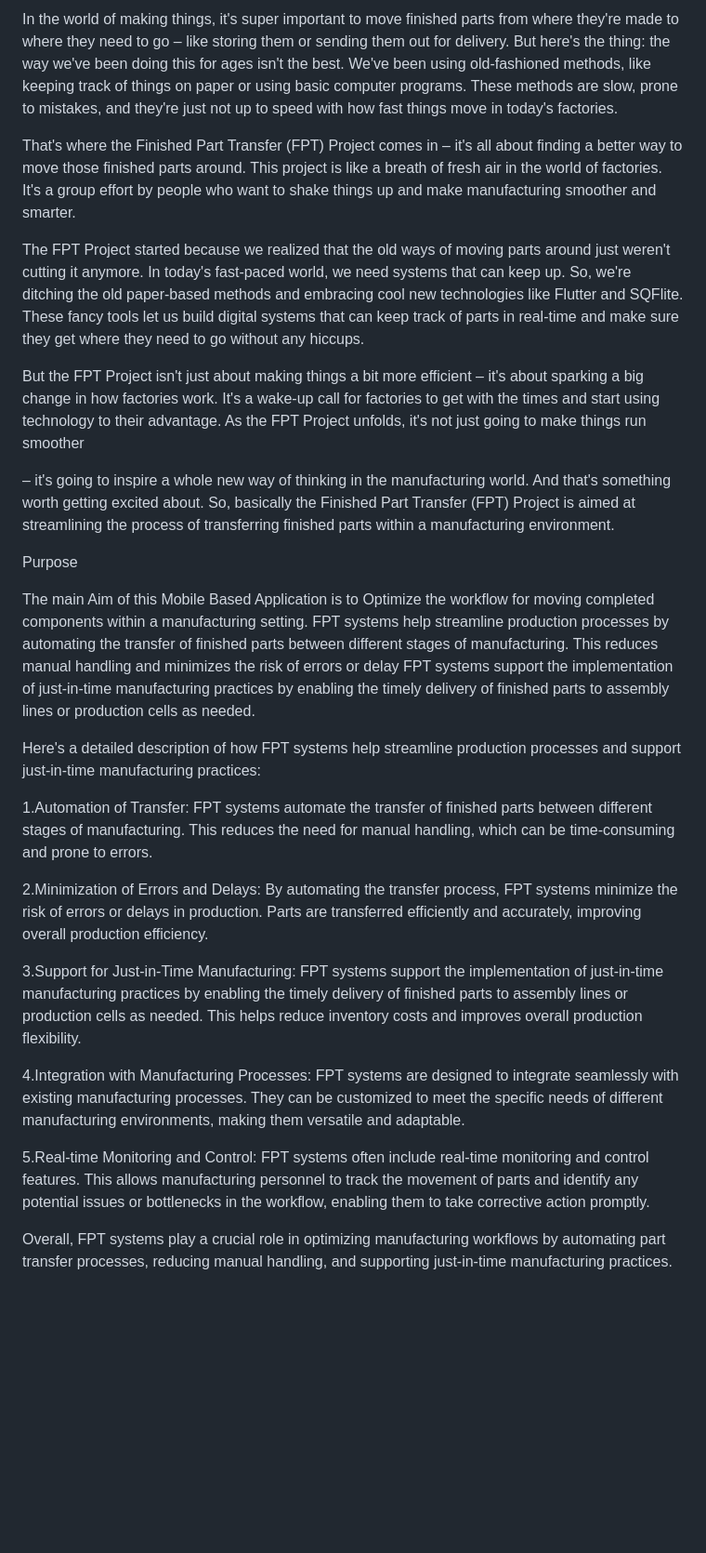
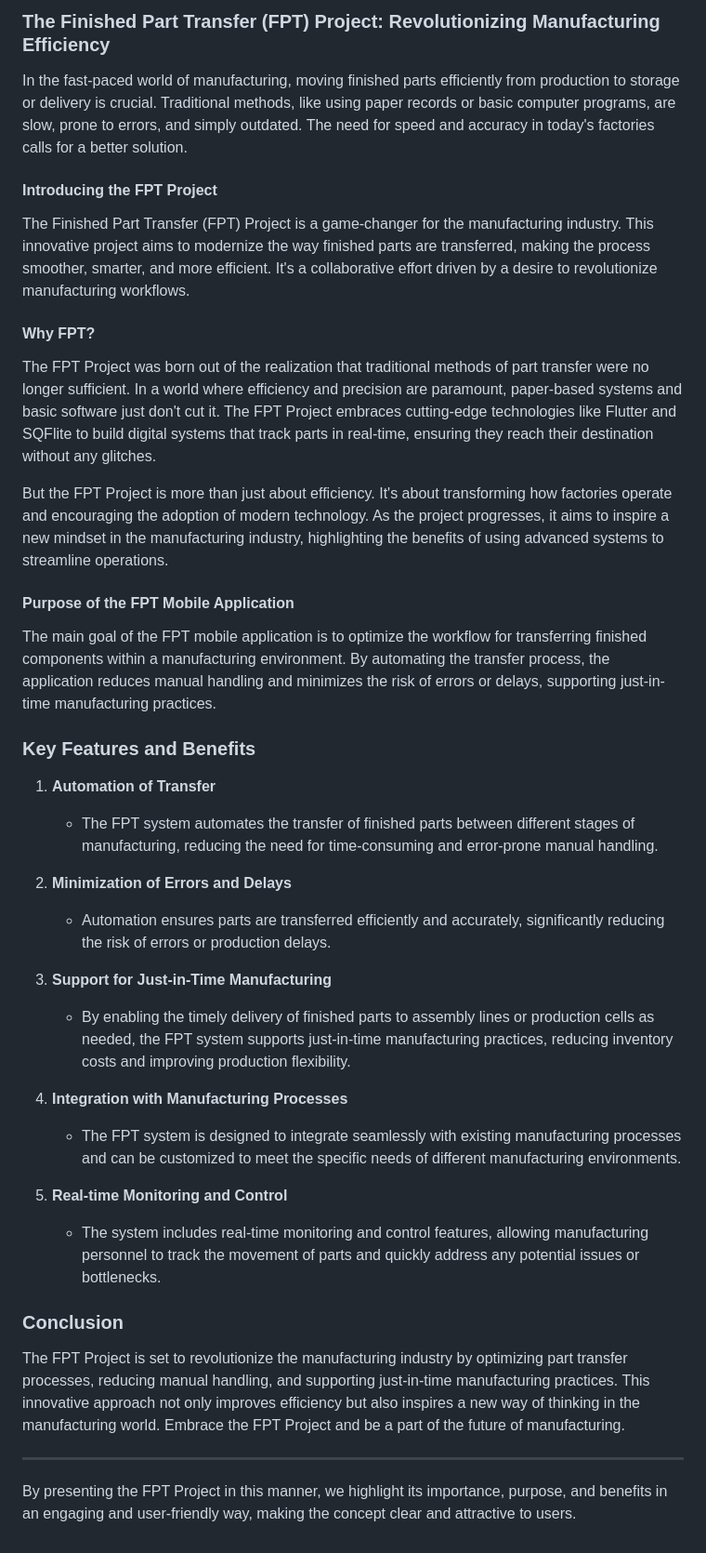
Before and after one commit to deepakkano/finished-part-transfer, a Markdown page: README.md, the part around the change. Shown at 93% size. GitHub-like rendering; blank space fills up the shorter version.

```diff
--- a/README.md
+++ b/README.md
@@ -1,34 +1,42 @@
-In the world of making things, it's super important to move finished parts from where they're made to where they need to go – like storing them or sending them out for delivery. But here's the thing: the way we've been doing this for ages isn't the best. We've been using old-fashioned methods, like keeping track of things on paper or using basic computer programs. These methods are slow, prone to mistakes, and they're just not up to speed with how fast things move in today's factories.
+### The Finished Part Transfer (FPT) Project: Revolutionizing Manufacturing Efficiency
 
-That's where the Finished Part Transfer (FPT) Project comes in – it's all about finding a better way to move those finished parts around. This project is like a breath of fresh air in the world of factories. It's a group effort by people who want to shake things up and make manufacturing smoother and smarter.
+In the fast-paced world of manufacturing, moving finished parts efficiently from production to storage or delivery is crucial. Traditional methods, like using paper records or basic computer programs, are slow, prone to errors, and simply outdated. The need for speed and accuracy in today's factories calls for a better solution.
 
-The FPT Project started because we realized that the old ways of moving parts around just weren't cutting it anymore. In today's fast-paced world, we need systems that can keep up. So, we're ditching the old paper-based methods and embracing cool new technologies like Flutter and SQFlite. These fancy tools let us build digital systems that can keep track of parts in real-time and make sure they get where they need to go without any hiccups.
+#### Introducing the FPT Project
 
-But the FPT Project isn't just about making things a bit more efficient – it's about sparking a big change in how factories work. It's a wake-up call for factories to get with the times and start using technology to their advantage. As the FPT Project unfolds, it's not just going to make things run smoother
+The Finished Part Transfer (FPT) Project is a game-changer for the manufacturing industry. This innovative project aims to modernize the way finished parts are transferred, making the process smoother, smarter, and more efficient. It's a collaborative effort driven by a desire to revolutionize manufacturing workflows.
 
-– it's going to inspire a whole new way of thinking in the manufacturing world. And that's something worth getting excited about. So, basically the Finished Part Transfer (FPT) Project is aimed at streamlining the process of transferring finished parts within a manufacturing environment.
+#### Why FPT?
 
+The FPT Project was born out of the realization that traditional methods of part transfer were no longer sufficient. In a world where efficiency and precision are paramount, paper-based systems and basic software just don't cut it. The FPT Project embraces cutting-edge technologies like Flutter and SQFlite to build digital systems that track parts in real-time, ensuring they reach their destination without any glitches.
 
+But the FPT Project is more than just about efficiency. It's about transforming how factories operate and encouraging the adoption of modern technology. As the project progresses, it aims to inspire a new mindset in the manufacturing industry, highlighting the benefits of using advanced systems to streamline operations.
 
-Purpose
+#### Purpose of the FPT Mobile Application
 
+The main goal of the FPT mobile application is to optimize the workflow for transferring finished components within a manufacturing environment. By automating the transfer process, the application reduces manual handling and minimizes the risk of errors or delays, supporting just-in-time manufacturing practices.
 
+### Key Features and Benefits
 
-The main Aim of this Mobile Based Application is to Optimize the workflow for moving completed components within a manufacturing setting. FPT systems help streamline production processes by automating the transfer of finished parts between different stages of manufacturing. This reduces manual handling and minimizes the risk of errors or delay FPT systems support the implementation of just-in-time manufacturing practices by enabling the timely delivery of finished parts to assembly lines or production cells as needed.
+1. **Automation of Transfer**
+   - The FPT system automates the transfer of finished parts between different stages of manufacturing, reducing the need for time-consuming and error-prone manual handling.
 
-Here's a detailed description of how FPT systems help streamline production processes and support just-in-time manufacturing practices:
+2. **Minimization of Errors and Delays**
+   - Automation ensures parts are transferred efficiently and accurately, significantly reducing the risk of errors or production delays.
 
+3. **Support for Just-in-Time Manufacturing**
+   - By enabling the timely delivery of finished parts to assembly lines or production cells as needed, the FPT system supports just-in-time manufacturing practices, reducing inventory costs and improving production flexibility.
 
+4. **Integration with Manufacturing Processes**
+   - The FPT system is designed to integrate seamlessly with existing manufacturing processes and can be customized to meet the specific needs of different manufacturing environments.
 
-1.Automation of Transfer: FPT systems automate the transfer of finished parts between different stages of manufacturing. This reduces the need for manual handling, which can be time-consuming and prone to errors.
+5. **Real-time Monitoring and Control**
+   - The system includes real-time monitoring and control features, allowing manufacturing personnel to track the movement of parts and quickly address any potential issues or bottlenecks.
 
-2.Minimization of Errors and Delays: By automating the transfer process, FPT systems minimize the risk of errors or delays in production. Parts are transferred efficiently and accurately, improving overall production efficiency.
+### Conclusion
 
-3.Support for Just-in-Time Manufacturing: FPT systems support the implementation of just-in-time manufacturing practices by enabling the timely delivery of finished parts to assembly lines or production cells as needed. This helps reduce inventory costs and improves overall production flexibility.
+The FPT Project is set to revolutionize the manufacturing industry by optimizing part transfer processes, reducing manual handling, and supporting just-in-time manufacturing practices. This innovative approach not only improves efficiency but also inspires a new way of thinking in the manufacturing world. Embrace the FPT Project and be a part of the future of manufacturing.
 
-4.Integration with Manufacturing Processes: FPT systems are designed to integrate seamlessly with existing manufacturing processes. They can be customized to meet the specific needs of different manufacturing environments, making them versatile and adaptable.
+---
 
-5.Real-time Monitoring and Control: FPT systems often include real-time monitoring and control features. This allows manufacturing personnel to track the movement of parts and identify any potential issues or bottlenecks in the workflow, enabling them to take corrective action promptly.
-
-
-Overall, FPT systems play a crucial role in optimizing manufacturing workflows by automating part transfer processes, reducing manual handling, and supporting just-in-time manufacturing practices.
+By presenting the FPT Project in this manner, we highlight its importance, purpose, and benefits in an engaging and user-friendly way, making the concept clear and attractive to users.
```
◇ ◇ ◇ ◇ ◇
Task requirements:
Print each record exactly as it stands, leaving the images out.

Written answer:
Before and after one commit to deepakkano/finished-part-transfer, a Markdown page: README.md, the part around the change. Shown at 93% size. GitHub-like rendering; blank space fills up the shorter version.

```diff
--- a/README.md
+++ b/README.md
@@ -1,34 +1,42 @@
-In the world of making things, it's super important to move finished parts from where they're made to where they need to go – like storing them or sending them out for delivery. But here's the thing: the way we've been doing this for ages isn't the best. We've been using old-fashioned methods, like keeping track of things on paper or using basic computer programs. These methods are slow, prone to mistakes, and they're just not up to speed with how fast things move in today's factories.
+### The Finished Part Transfer (FPT) Project: Revolutionizing Manufacturing Efficiency
 
-That's where the Finished Part Transfer (FPT) Project comes in – it's all about finding a better way to move those finished parts around. This project is like a breath of fresh air in the world of factories. It's a group effort by people who want to shake things up and make manufacturing smoother and smarter.
+In the fast-paced world of manufacturing, moving finished parts efficiently from production to storage or delivery is crucial. Traditional methods, like using paper records or basic computer programs, are slow, prone to errors, and simply outdated. The need for speed and accuracy in today's factories calls for a better solution.
 
-The FPT Project started because we realized that the old ways of moving parts around just weren't cutting it anymore. In today's fast-paced world, we need systems that can keep up. So, we're ditching the old paper-based methods and embracing cool new technologies like Flutter and SQFlite. These fancy tools let us build digital systems that can keep track of parts in real-time and make sure they get where they need to go without any hiccups.
+#### Introducing the FPT Project
 
-But the FPT Project isn't just about making things a bit more efficient – it's about sparking a big change in how factories work. It's a wake-up call for factories to get with the times and start using technology to their advantage. As the FPT Project unfolds, it's not just going to make things run smoother
+The Finished Part Transfer (FPT) Project is a game-changer for the manufacturing industry. This innovative project aims to modernize the way finished parts are transferred, making the process smoother, smarter, and more efficient. It's a collaborative effort driven by a desire to revolutionize manufacturing workflows.
 
-– it's going to inspire a whole new way of thinking in the manufacturing world. And that's something worth getting excited about. So, basically the Finished Part Transfer (FPT) Project is aimed at streamlining the process of transferring finished parts within a manufacturing environment.
+#### Why FPT?
 
+The FPT Project was born out of the realization that traditional methods of part transfer were no longer sufficient. In a world where efficiency and precision are paramount, paper-based systems and basic software just don't cut it. The FPT Project embraces cutting-edge technologies like Flutter and SQFlite to build digital systems that track parts in real-time, ensuring they reach their destination without any glitches.
 
+But the FPT Project is more than just about efficiency. It's about transforming how factories operate and encouraging the adoption of modern technology. As the project progresses, it aims to inspire a new mindset in the manufacturing industry, highlighting the benefits of using advanced systems to streamline operations.
 
-Purpose
+#### Purpose of the FPT Mobile Application
 
+The main goal of the FPT mobile application is to optimize the workflow for transferring finished components within a manufacturing environment. By automating the transfer process, the application reduces manual handling and minimizes the risk of errors or delays, supporting just-in-time manufacturing practices.
 
+### Key Features and Benefits
 
-The main Aim of this Mobile Based Application is to Optimize the workflow for moving completed components within a manufacturing setting. FPT systems help streamline production processes by automating the transfer of finished parts between different stages of manufacturing. This reduces manual handling and minimizes the risk of errors or delay FPT systems support the implementation of just-in-time manufacturing practices by enabling the timely delivery of finished parts to assembly lines or production cells as needed.
+1. **Automation of Transfer**
+   - The FPT system automates the transfer of finished parts between different stages of manufacturing, reducing the need for time-consuming and error-prone manual handling.
 
-Here's a detailed description of how FPT systems help streamline production processes and support just-in-time manufacturing practices:
+2. **Minimization of Errors and Delays**
+   - Automation ensures parts are transferred efficiently and accurately, significantly reducing the risk of errors or production delays.
 
+3. **Support for Just-in-Time Manufacturing**
+   - By enabling the timely delivery of finished parts to assembly lines or production cells as needed, the FPT system supports just-in-time manufacturing practices, reducing inventory costs and improving production flexibility.
 
+4. **Integration with Manufacturing Processes**
+   - The FPT system is designed to integrate seamlessly with existing manufacturing processes and can be customized to meet the specific needs of different manufacturing environments.
 
-1.Automation of Transfer: FPT systems automate the transfer of finished parts between different stages of manufacturing. This reduces the need for manual handling, which can be time-consuming and prone to errors.
+5. **Real-time Monitoring and Control**
+   - The system includes real-time monitoring and control features, allowing manufacturing personnel to track the movement of parts and quickly address any potential issues or bottlenecks.
 
-2.Minimization of Errors and Delays: By automating the transfer process, FPT systems minimize the risk of errors or delays in production. Parts are transferred efficiently and accurately, improving overall production efficiency.
+### Conclusion
 
-3.Support for Just-in-Time Manufacturing: FPT systems support the implementation of just-in-time manufacturing practices by enabling the timely delivery of finished parts to assembly lines or production cells as needed. This helps reduce inventory costs and improves overall production flexibility.
+The FPT Project is set to revolutionize the manufacturing industry by optimizing part transfer processes, reducing manual handling, and supporting just-in-time manufacturing practices. This innovative approach not only improves efficiency but also inspires a new way of thinking in the manufacturing world. Embrace the FPT Project and be a part of the future of manufacturing.
 
-4.Integration with Manufacturing Processes: FPT systems are designed to integrate seamlessly with existing manufacturing processes. They can be customized to meet the specific needs of different manufacturing environments, making them versatile and adaptable.
+---
 
-5.Real-time Monitoring and Control: FPT systems often include real-time monitoring and control features. This allows manufacturing personnel to track the movement of parts and identify any potential issues or bottlenecks in the workflow, enabling them to take corrective action promptly.
-
-
-Overall, FPT systems play a crucial role in optimizing manufacturing workflows by automating part transfer processes, reducing manual handling, and supporting just-in-time manufacturing practices.
+By presenting the FPT Project in this manner, we highlight its importance, purpose, and benefits in an engaging and user-friendly way, making the concept clear and attractive to users.
```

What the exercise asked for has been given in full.